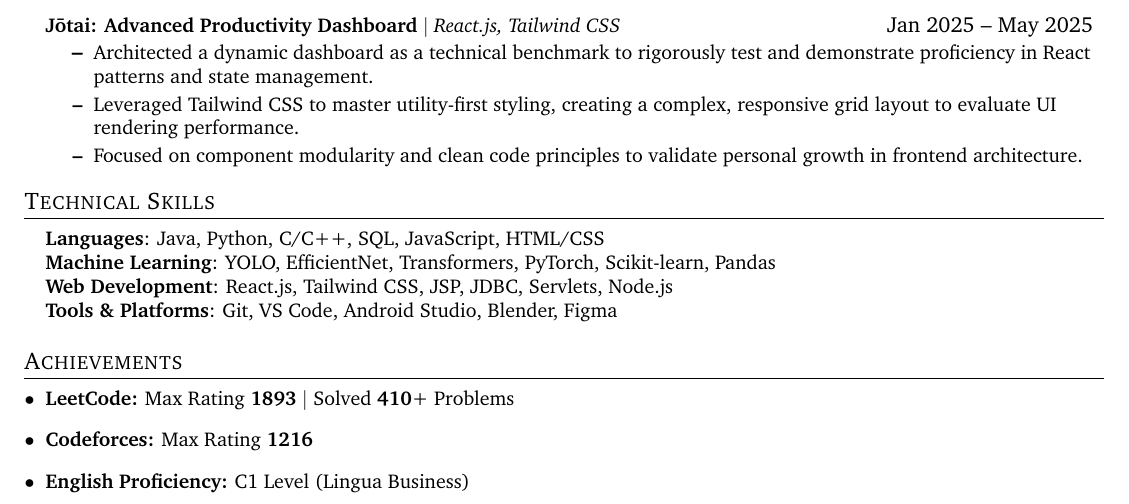
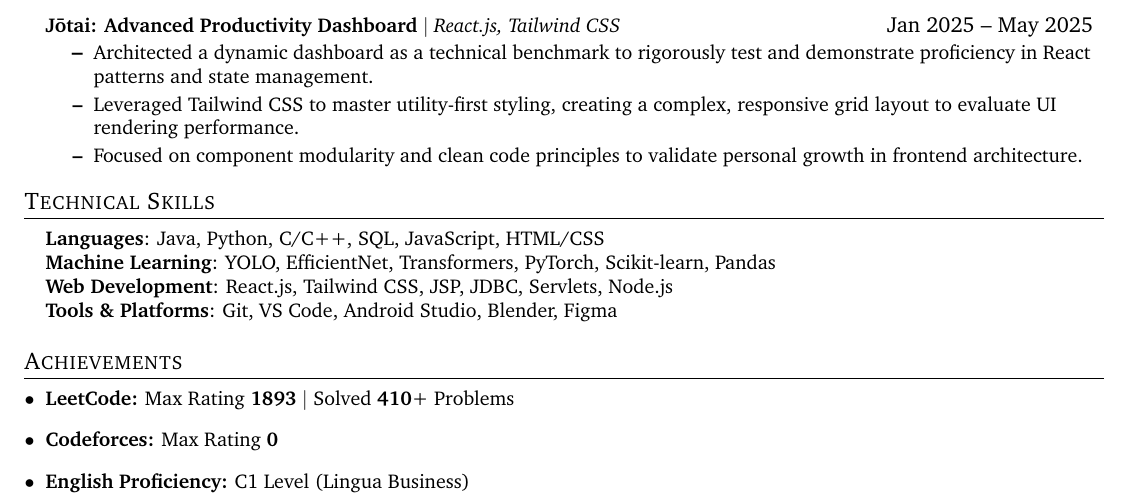
Before and after one commit to Mahesh0002/Dy_resume, a LaTeX document (main.tex, which reads dynamic_stats.tex): part of the page, cut so that both start at the same text. Compiled offline with pdfLaTeX.

Commit message:
Auto-update resume stats

```diff
--- a/dynamic_stats.tex
+++ b/dynamic_stats.tex
@@ -2,5 +2,5 @@
 % AUTOMATICALLY GENERATED FILE
 \newcommand{\leetcodeRating}{1893}
 \newcommand{\leetcodeSolved}{410}
-\newcommand{\codeforcesRating}{1216}
-\newcommand{\lastUpdated}{August 16, 2026}
+\newcommand{\codeforcesRating}{0}
+\newcommand{\lastUpdated}{August 23, 2026}
```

> [About this exercise] Please repeat every record above exactly, but leave out the pictures.

> [Answer to this exercise]
Before and after one commit to Mahesh0002/Dy_resume, a LaTeX document (main.tex, which reads dynamic_stats.tex): part of the page, cut so that both start at the same text. Compiled offline with pdfLaTeX.

Commit message:
Auto-update resume stats

```diff
--- a/dynamic_stats.tex
+++ b/dynamic_stats.tex
@@ -2,5 +2,5 @@
 % AUTOMATICALLY GENERATED FILE
 \newcommand{\leetcodeRating}{1893}
 \newcommand{\leetcodeSolved}{410}
-\newcommand{\codeforcesRating}{1216}
-\newcommand{\lastUpdated}{August 16, 2026}
+\newcommand{\codeforcesRating}{0}
+\newcommand{\lastUpdated}{August 23, 2026}
```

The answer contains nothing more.